§ Web page edit records:
== Segment start ==
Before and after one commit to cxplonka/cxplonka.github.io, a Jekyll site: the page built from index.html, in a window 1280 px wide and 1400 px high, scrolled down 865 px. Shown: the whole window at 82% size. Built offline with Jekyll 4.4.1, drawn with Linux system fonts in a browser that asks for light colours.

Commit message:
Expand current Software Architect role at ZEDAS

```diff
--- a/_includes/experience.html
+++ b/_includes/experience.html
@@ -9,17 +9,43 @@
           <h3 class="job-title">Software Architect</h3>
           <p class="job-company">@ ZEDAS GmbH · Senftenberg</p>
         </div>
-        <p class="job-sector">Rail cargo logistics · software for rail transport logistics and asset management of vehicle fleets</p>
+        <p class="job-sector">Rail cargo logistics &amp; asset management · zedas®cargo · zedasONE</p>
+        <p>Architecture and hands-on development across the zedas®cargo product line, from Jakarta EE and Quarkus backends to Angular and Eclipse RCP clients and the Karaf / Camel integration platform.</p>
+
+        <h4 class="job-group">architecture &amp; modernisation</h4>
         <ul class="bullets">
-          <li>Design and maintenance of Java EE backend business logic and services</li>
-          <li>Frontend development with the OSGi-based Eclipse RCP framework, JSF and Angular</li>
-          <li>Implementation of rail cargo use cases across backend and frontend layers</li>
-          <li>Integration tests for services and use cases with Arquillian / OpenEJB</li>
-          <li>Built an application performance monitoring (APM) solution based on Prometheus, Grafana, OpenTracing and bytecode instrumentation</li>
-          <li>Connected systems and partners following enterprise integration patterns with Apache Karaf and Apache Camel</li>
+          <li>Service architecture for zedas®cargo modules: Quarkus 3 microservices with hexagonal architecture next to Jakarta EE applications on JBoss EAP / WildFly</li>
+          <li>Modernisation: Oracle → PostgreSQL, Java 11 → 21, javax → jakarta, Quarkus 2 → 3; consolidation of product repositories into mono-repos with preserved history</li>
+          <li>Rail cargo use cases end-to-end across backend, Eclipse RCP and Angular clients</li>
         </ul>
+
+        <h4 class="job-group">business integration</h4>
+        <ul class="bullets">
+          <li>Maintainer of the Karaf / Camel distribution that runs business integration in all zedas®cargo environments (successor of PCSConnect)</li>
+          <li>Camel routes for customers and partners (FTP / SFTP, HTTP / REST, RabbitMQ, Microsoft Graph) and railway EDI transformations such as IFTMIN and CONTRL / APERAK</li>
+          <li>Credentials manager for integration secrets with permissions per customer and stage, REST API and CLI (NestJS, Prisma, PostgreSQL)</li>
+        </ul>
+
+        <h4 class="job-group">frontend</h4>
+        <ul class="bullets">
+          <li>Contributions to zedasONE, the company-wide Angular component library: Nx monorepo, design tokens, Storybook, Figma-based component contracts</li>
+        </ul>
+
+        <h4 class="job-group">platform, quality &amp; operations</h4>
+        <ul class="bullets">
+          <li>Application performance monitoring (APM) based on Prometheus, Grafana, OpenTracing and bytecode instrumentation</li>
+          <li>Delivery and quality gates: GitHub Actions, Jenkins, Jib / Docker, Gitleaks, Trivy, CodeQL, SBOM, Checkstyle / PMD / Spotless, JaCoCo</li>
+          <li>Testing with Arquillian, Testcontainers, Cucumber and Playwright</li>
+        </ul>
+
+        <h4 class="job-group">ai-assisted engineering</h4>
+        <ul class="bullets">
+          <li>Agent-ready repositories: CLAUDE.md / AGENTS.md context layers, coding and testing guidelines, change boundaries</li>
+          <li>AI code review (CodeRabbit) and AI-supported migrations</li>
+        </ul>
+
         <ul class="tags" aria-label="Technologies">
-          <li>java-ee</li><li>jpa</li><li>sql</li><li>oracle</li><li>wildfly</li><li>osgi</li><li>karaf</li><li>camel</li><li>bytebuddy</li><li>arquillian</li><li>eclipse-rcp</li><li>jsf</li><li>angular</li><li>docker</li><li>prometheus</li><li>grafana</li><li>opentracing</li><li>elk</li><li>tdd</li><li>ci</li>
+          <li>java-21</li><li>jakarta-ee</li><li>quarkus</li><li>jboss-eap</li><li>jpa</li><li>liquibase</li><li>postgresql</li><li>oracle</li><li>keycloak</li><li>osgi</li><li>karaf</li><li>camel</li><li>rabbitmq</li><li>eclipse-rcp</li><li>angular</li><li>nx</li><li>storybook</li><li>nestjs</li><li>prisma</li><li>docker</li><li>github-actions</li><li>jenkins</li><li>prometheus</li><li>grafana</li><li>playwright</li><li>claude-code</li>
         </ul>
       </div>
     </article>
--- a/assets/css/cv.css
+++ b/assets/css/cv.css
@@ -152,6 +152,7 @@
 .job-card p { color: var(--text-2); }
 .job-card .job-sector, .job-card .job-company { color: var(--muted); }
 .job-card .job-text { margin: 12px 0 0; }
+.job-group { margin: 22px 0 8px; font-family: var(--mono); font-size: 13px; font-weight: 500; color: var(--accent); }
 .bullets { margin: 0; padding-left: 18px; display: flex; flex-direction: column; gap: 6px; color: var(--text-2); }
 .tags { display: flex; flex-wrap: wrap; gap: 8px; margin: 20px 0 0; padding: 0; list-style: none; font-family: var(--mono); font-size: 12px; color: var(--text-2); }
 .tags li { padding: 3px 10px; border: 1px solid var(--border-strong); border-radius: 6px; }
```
== Segment end ==
§ Your goal: Look at the records above. Copy every line where the string "across" occurs.

§ Answer to this task:
+        <p>Architecture and hands-on development across the zedas®cargo product line, from Jakarta EE and Quarkus backends to Angular and Eclipse RCP clients and the Karaf / Camel integration platform.</p>
-          <li>Implementation of rail cargo use cases across backend and frontend layers</li>
+          <li>Rail cargo use cases end-to-end across backend, Eclipse RCP and Angular clients</li>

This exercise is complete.